These figurines and decorative pieces are being constructed into a tiered toy tower by retired contractor Or Beng Kooi, 77.
The long-time Yishun resident had originally built a pagoda featuring kitschy knick-knacks at the void deck of Block 108, Yishun Ring Road, late last year. However, it came tumbling down in February after Nee Soon Town Council, worried about fire safety, stepped in.
Since then, Mr Or has been invited to reconstruct his tower at independent arts centre The Substation in Armenian Street.
Theatre practitioner Li Xie, 45, had reached out to collaborate with him. She said: "I hope that by giving him this safe space to build, he will feel respected, liberated and comfortable to express himself, instead of feeling dismissed.
"It is a stage for his story to be told, and for wider social and political issues to be discussed."
With a wide grin, Mr Or said in Mandarin: "If not for Ms Li, I wouldn't have the chance to rebuild my tower. I'm very happy."
REUSING UNWANTED THINGS
It's too much of a waste to just throw these items away. A lot of money was spent on them. The tower is a way of displaying and reusing things people no longer need.
MR OR BENG KOOI, on why he built the toy towers.
The tower is being reconstructed with salvaged items from his original installation, as well as new contributions from the public.
The new items, which fill five boxes, were amassed after Ms Li made a call for donations last month.
On Thursday, Mr Or arrived at The Substation with his grandson, 11-year-old Javia Or, and neighbour Wee Lai Huat, a 56-year-old retiree.
He was in a striped Star Wars T-shirt and black vest, and wore a black cap with metal rings.
Mr Or could not describe exactly how he would design his tower, but said it would "have to be beautiful and pleasing for the public".
"We are not building it for ourselves to enjoy," he said. He is also influenced by the style and colours of Haw Par Villa's statues.
On the rationale behind building such towers, he said: "It's too much of a waste to just throw these items away. A lot of money was spent on them. The tower is a way of displaying and reusing things people no longer needed."
Visitors can watch Mr Or and interact with him as he builds the tower in his own time. They can also listen to audio interviews that Ms Li conducted with him.
Contributions of ornaments and figurines are welcome too.
Ms Li said: "We have so many campaigns encouraging senior citizens to age actively and gracefully. We regulate too much on how to age and what we are to do in each stage of our lives.

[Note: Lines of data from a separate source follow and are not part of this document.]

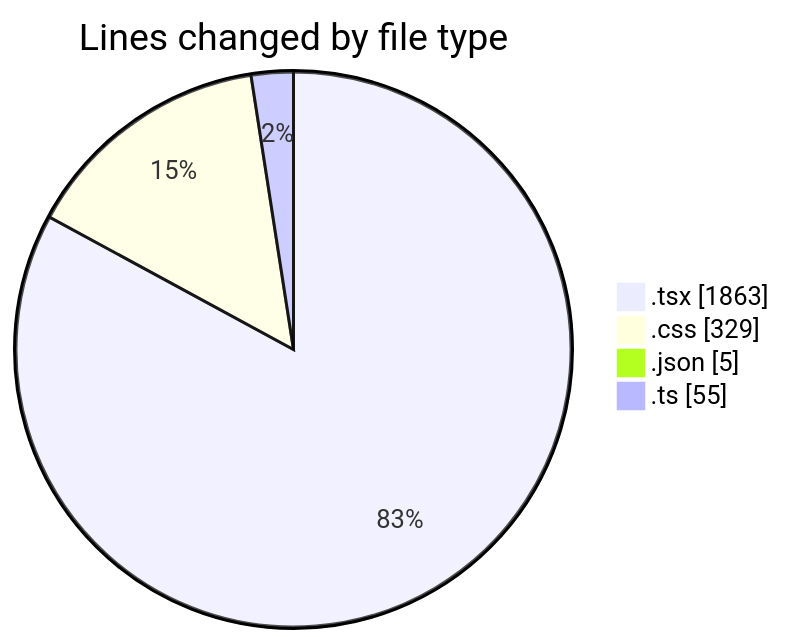
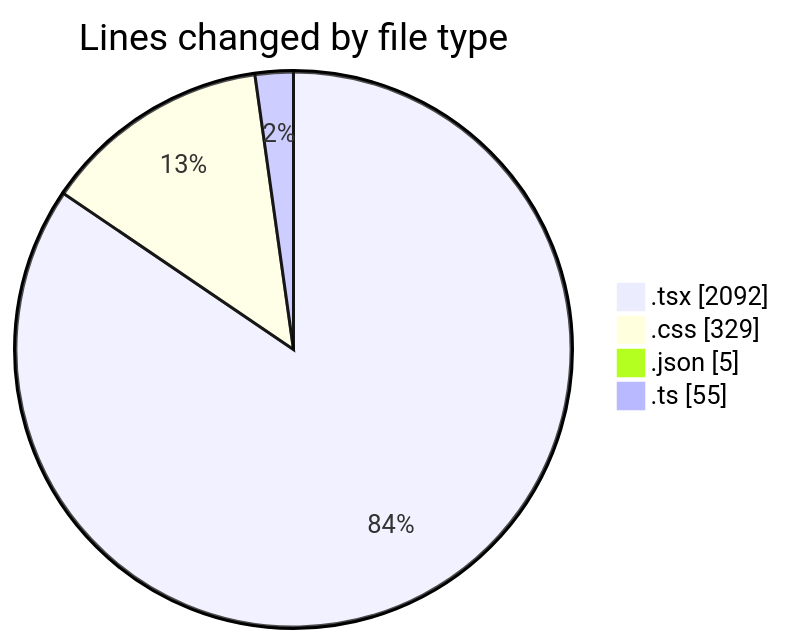
One commit to julien-gomy/code-tracking changed the first of 2 diagrams in 2025-10-10/eventscop-frontend-guide__workspace_/README.md. Above: the diagram before and after it, drawn with Mermaid. The commit also changed other lines of this file and 1 other file, not shown here.

````diff
--- a/2025-10-10/eventscop-frontend-guide__workspace_/README.md
+++ b/2025-10-10/eventscop-frontend-guide__workspace_/README.md
@@ -28,8 +29,8 @@
 ```mermaid
 pie showData
 title Lines changed by file type
-".tsx" : 1863
+".tsx" : 2092
 ".css" : 329
 ".json" : 5
 ".ts" : 55
 ```
````
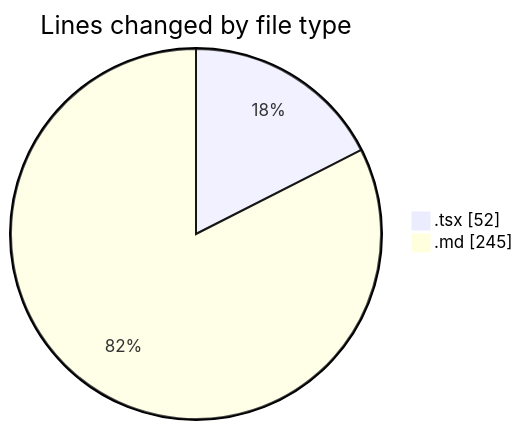
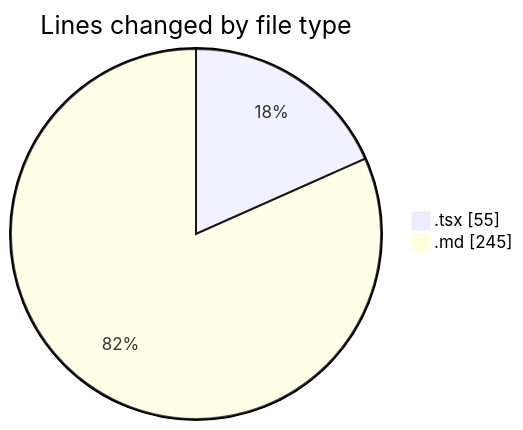
One commit to momahboobian/code-tracking changed the first of 2 diagrams in 2025-12-12/cda/README.md. Above: the diagram before and after it, drawn with Mermaid. The commit also changed other lines of this file and 1 other file, not shown here.

````diff
--- a/2025-12-12/cda/README.md
+++ b/2025-12-12/cda/README.md
@@ -21,6 +21,6 @@
 ```mermaid
 pie showData
 title Lines changed by file type
-".tsx" : 52
+".tsx" : 55
 ".md" : 245
 ```
````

"We should respect what the elderly want to do, hear them out and give them a voice."
The items will be donated to charity after the exhibition.

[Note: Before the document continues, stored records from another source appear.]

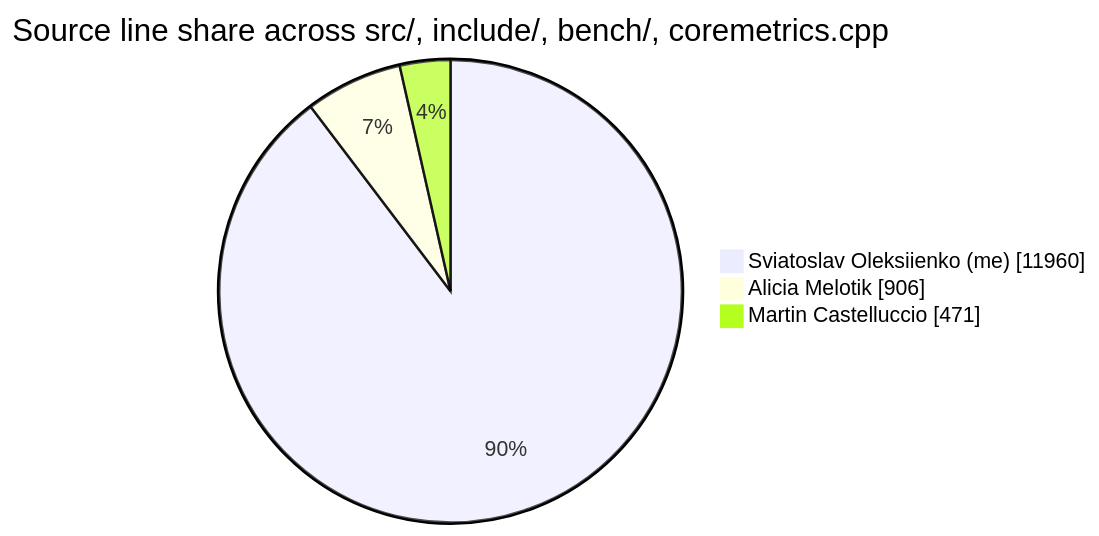
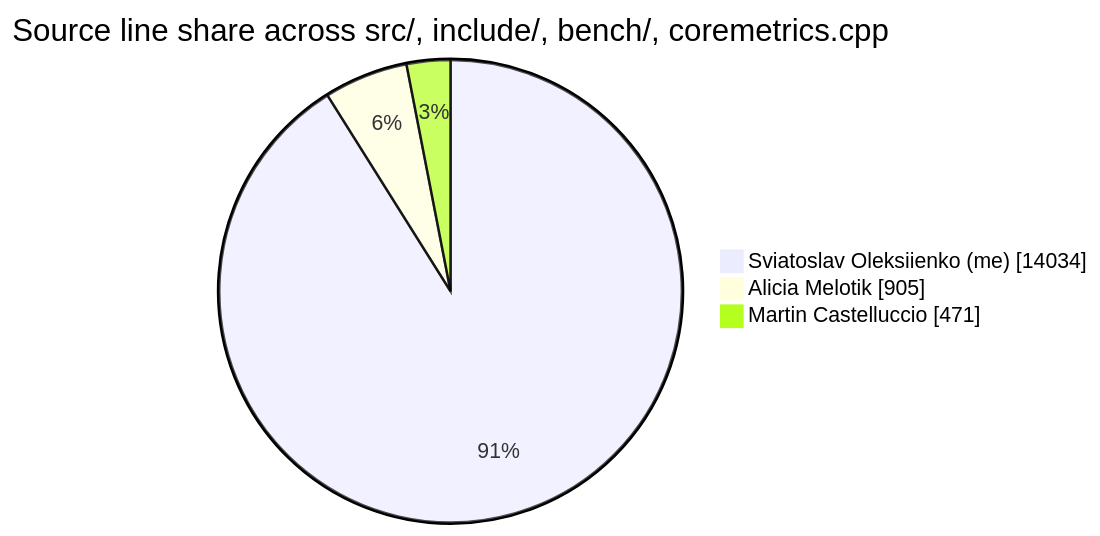
Before and after one commit to sviatil0/coremetrics: the diagram in .github/badges/contributions.md, drawn with Mermaid. The commit also changed other lines of this file and 2 other files, not shown here.

````diff
--- a/.github/badges/contributions.md
+++ b/.github/badges/contributions.md
@@ -11,7 +11,7 @@
 ```mermaid
 pie showData
     title Source line share across src/, include/, bench/, coremetrics.cpp
-    "Sviatoslav Oleksiienko (me)" : 11960
-    "Alicia Melotik" : 906
+    "Sviatoslav Oleksiienko (me)" : 14034
+    "Alicia Melotik" : 905
     "Martin Castelluccio" : 471
 ```
````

•Discipline The City - Act III will run at The Substation till Nov 26.